But that doesn’t mean the works are safe from her brush in the future. If any of them come home, that is.
Johnston is one of the TOSH 10 — a group of resident artists at the arts centre in downtown Qualicum Beach. And she’s done plenty of exhibitions before. But each new one is an exciting and nerve-wracking experience for her, she said.
“It’s normal because you’re never completely satisfied,” Johnston said. “There are so many artists in the world and so many good artists, and so many styles that you never stop learning, which is a good thing, because I always want to get better.”
That philosophy might account for her re-examinations of her work, which often result in changes.
“My husband says that until it’s out of the house, it’s not safe, because I keep going back,” said Johnston with a laugh.
“You keep examining it and saying, ‘Oh, maybe I should have done this… I take them down and I just pick at them. They are never safe.”
In fact, just before discussing her work for this article, Johnston was making some changes to one of her works — a piece on birds.

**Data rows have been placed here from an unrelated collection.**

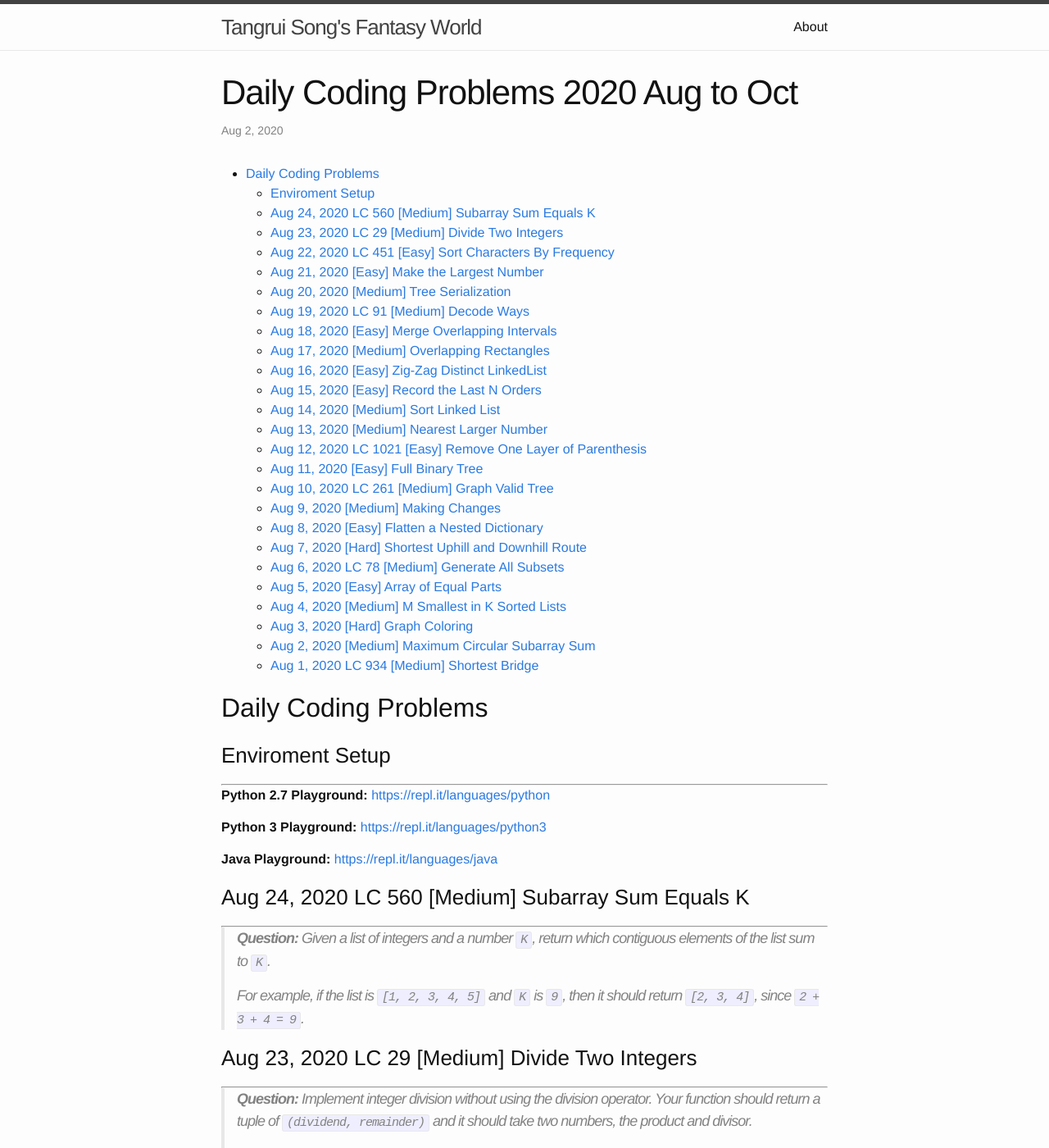
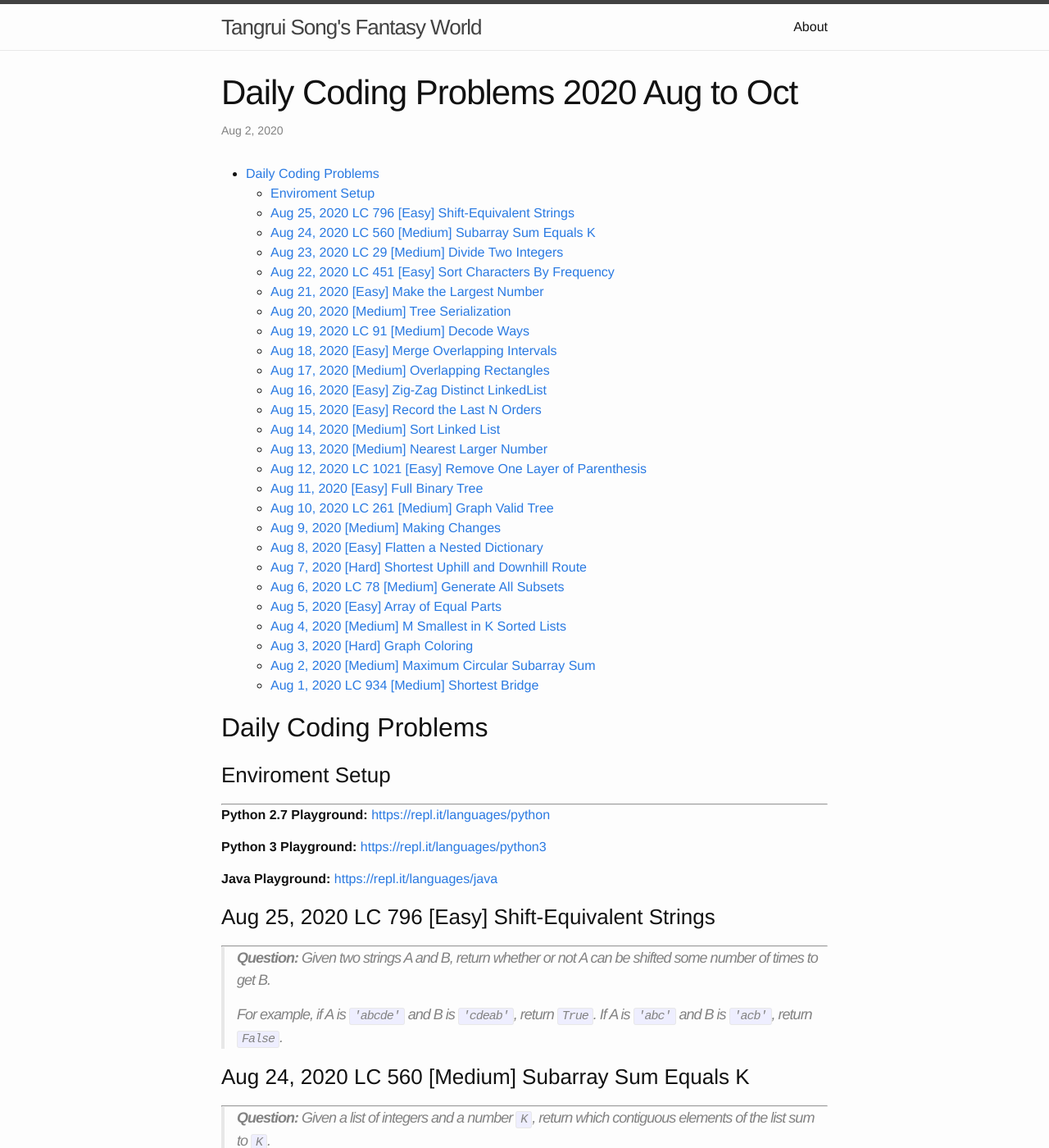
Before and after one commit to trsong/trsong.github.io, a Jekyll site: the page built from _posts/2020-08-01-DailyQuestionsAug.md, in a window 1280 px wide and 1400 px high. Shown: the whole window at 82% size. Built offline with Jekyll 4.4.1, drawn with Linux system fonts in a browser that asks for light colours; some of the changed text lies outside the part shown.

Commit message:
Add Aug 25 Question

```diff
--- a/_posts/2020-08-01-DailyQuestionsAug.md
+++ b/_posts/2020-08-01-DailyQuestionsAug.md
@@ -17,6 +17,14 @@ categories: Python/Java
 **Python 3 Playground:** [https://repl.it/languages/python3](https://repl.it/languages/python3)
 
 **Java Playground:** [https://repl.it/languages/java](https://repl.it/languages/java)
+
+
+### Aug 25, 2020 LC 796 \[Easy\] Shift-Equivalent Strings
+---
+> **Question:** Given two strings A and B, return whether or not A can be shifted some number of times to get B.
+>
+> For example, if A is `'abcde'` and B is `'cdeab'`, return `True`. If A is `'abc'` and B is `'acb'`, return `False`.
+
 
 ### Aug 24, 2020 LC 560 \[Medium\] Subarray Sum Equals K
 ---
```
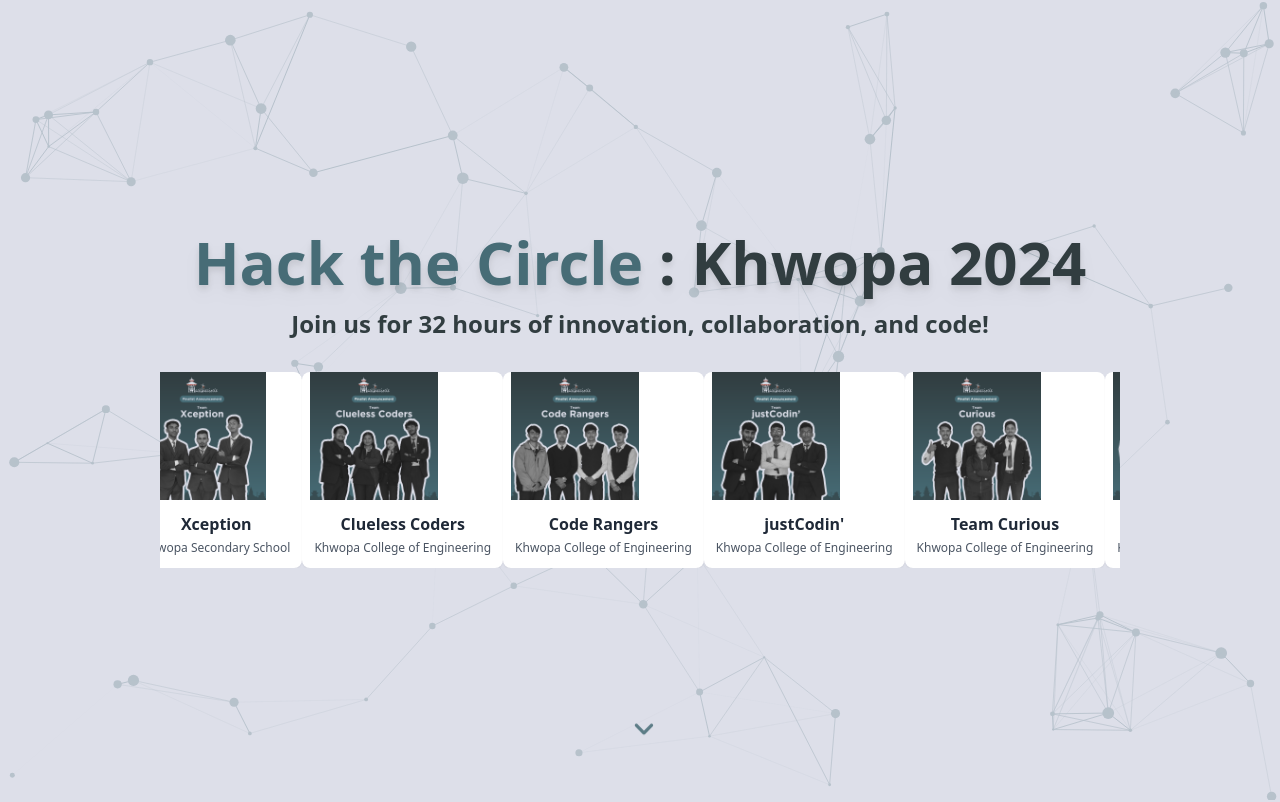
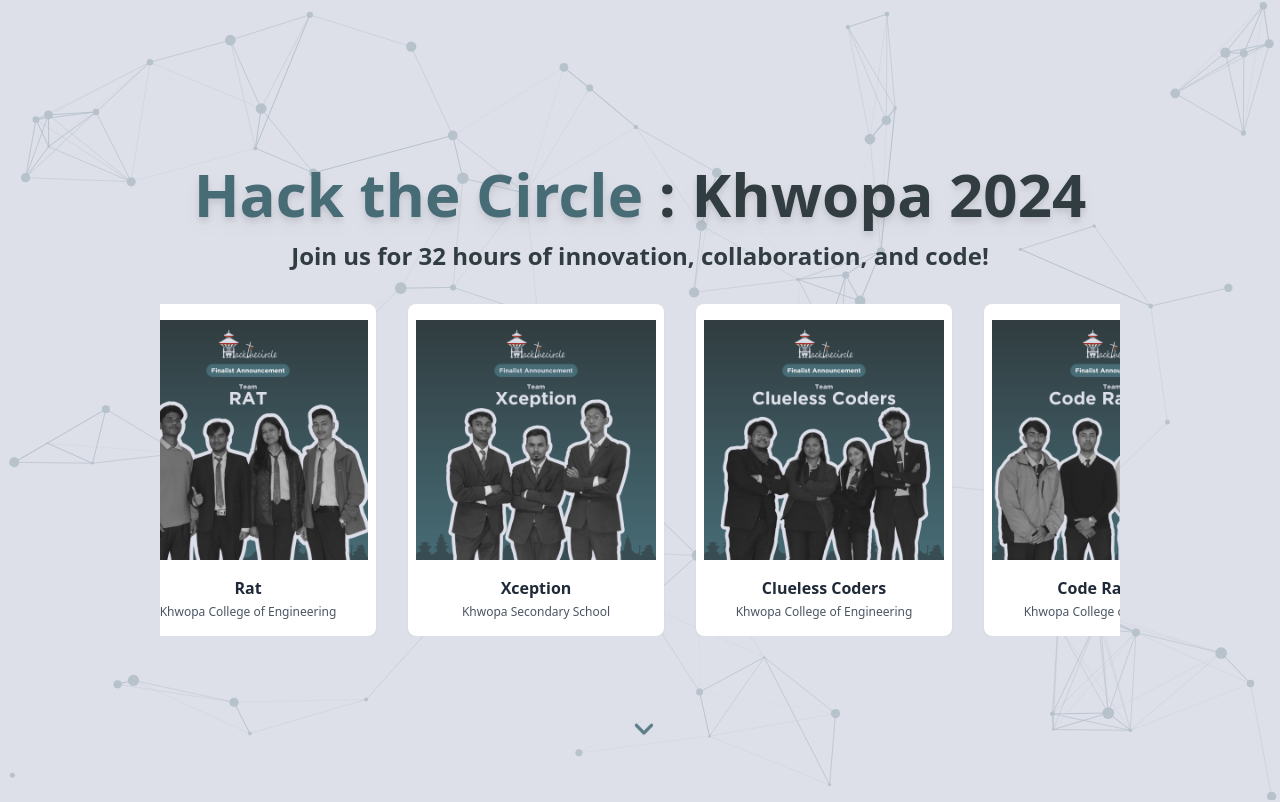
Before and after one commit to sushilashrestha/hackthewebsite, a React (Vite) app: page / in a window 1280 px wide. Shown: the top 802 px of the page. Built offline with nearby package versions, Linux system fonts and the light colour scheme.

Commit message:
Add 'r' package and improve TeamCard and HeroSection components layout

```diff
--- a/package.json
+++ b/package.json
@@ -19,6 +19,7 @@
     "exceljs": "^4.4.0",
     "framer-motion": "^11.11.1",
     "lucide-react": "^0.394.0",
+    "r": "^0.0.5",
     "react": "^18.3.1",
     "react-dom": "^18.3.1",
     "react-fast-marquee": "^1.6.5",
--- a/src/components/TeamCard.tsx
+++ b/src/components/TeamCard.tsx
@@ -1,29 +1,31 @@
-import { Team } from '@/types'
+import { Team } from '@/types';
 
 interface TeamCardProps {
-  team: Team
+  team: Team;
 }
 
 export default function TeamCard({ team }: TeamCardProps) {
   return (
     <a
       href={`/teams/2024/${team.id}`}
-      className="group block bg-white rounded-lg shadow-sm overflow-hidden transition-all hover:shadow-md"
+      className="group block bg-white rounded-lg shadow-sm overflow-hidden transition-all hover:shadow-md w-64 mx-4" // Set width and margin between cards
     >
-      <div className="relative h-32 mx-2 w-32">
-        <img
-          src={`${team.imageUrl}`}
-          alt={`${team.name}`}
-
-          className="object-cover h-auto w-full transition-transform group-hover:scale-105"
-        />
+      <div className="relative w-full mx-2">
+        {/* Center the image and apply padding to the right */}
+        <div className="flex justify-center pt-4 pr-4"> {/* pt-4: padding-top, pr-4: padding-right */}
+          <img
+            src={`${team.imageUrl}`}
+            alt={`${team.name}`}
+            className="object-cover h-auto w-full transition-transform group-hover:scale-105"
+          />
+        </div>
       </div>
-      <div className="p-3">
+      <div className="p-4"> {/* Padding for content */}
         <h2 className="text-base font-semibold text-gray-800 group-hover:text-gray-600 mb-1">
           {team.name}
         </h2>
         <p className="text-xs text-gray-600">{team.institution}</p>
       </div>
     </a>
-  )
+  );
 }
--- a/src/components/sections/HeroSection.tsx
+++ b/src/components/sections/HeroSection.tsx
@@ -87,15 +87,14 @@
         >
           {caption}
         </motion.p>
-        <Marquee gradient={false} speed={100}>
-
+        <Marquee gradient={false} speed={100} className="w-full"> {/* Ensure Marquee stretches full width */}
           {teams.map((team) => (
             <TeamCard key={team.id} team={team} />
           ))}
         </Marquee>
       </div>
       <div className="absolute bottom-12 left-1/2 transform -translate-x-1/2 z-20 flex flex-col justify-center items-center">
-      <ScrollDownButton />
+        <ScrollDownButton />
       </div>
     </section>
   );
```
Also changed, not shown: 1 other file (tests, documents, lock files or other folders).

“But it’s not a realistic picture,” she explains. “It’s semi-abstract. And I work with multimedia,” meaning, in this case, that her paintings are acrylic, with gel medium and perhaps some collage elements.
“Years ago I did watercolours and I did oils and all the mediums, but I’ve been doing mixed media now for probably 15, 20 years,” she said.
Her paintings usually have a real subject, like trees, flowers, houses or wildlife, but they serve only as a basis for a semi-abstract piece. Much of what goes on canvas comes from her imagination, she said, sometimes resulting in wholly abstract works.
The key, though, is a balanced composition.
“It’s about balancing the shapes, the colours, more than getting the painting accurate,” she said. “If you look at my paintings, there is a structure to it, there are bones under it.”
Another concern is having a place for a viewer’s eye to be drawn.
Johnston creates her paintings in series, based on subject. This exhibit is mostly houses.
Asked what she wants people to get from her work, she said people often say they like the colours, and that they make them feel happy. “So (my work is) never somber or sad. There is enough sadness in the world.”
Johnston’s exhibit continues to April 29 at TOSH.